Segment Open

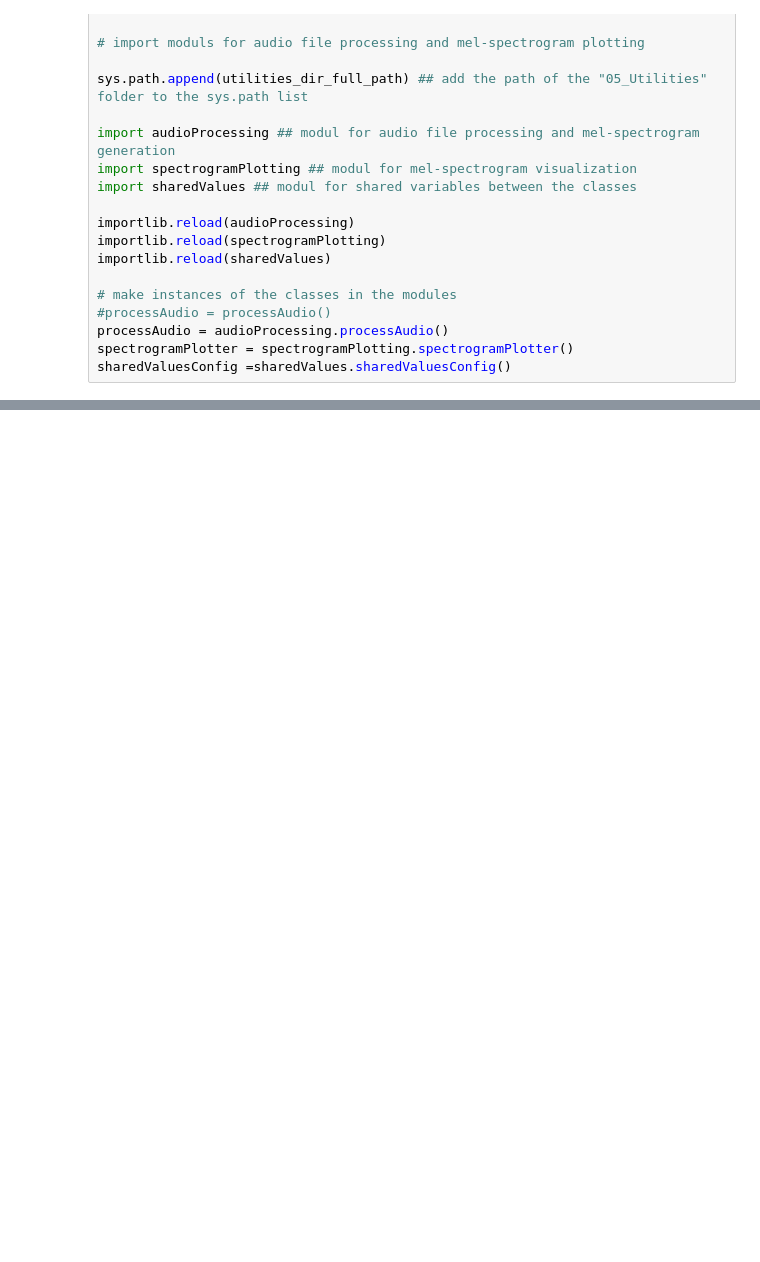
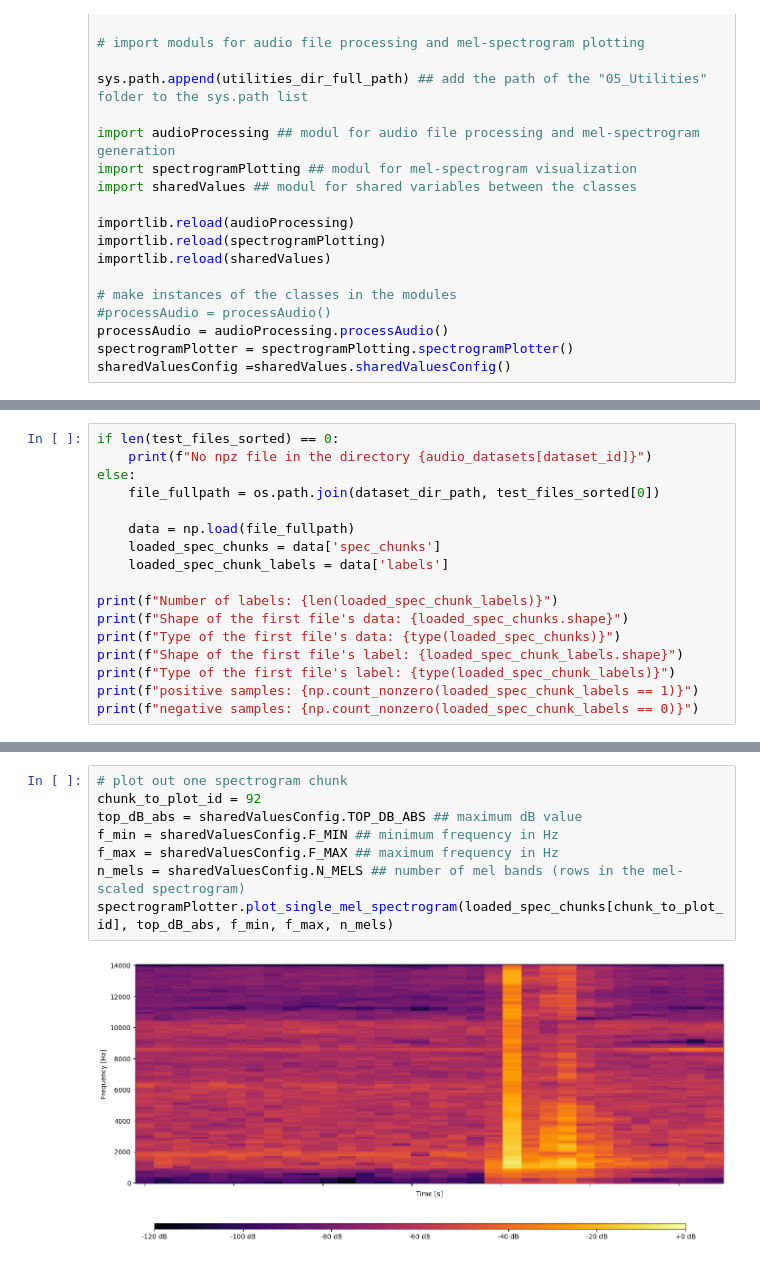
Before and after one commit to matteoseidl/Electrical_Connector_Click-Event_Detection, a Jupyter notebook: 06_Detection_Test/detectionOnTestData.ipynb, the cells around one changed output, grey strips where cells are left out. Drawn from its saved outputs; the diff is of its cells as text; blank space fills up the shorter version.

```diff
--- a/06_Detection_Test/detectionOnTestData.ipynb
+++ b/06_Detection_Test/detectionOnTestData.ipynb
@@ -36,0 +234,17 @@ sharedValuesConfig =sharedValues.sharedValuesConfig()
+# %%
+if len(test_files_sorted) == 0:
+    print(f"No npz file in the directory {audio_datasets[dataset_id]}")
+else:
+    file_fullpath = os.path.join(dataset_dir_path, test_files_sorted[0])
+
+    data = np.load(file_fullpath)
+    loaded_spec_chunks = data['spec_chunks']
+    loaded_spec_chunk_labels = data['labels']
+
+print(f"Number of labels: {len(loaded_spec_chunk_labels)}")
+print(f"Shape of the first file's data: {loaded_spec_chunks.shape}")
+print(f"Type of the first file's data: {type(loaded_spec_chunks)}")
+print(f"Shape of the first file's label: {loaded_spec_chunk_labels.shape}")
+print(f"Type of the first file's label: {type(loaded_spec_chunk_labels)}")
+print(f"positive samples: {np.count_nonzero(loaded_spec_chunk_labels == 1)}")
+print(f"negative samples: {np.count_nonzero(loaded_spec_chunk_labels == 0)}")
@@ -36,0 +358,10 @@ sharedValuesConfig =sharedValues.sharedValuesConfig()
+# %%
+# plot out one spectrogram chunk
+chunk_to_plot_id = 92
+top_dB_abs = sharedValuesConfig.TOP_DB_ABS ## maximum dB value
+f_min = sharedValuesConfig.F_MIN ## minimum frequency in Hz
+f_max = sharedValuesConfig.F_MAX ## maximum frequency in Hz
+n_mels = sharedValuesConfig.N_MELS ## number of mel bands (rows in the mel-scaled spectrogram)
+spectrogramPlotter.plot_single_mel_spectrogram(loaded_spec_chunks[chunk_to_plot_id], top_dB_abs, f_min, f_max, n_mels)
+# %% [output]
+[figure, added]
```
Also changed, not shown: parts of 14 cells of this notebook.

Segment Closed

* Requirement *
Line count for the string "print": please say how many lines in the entries above contain it, with no other words.

* Completed task *
8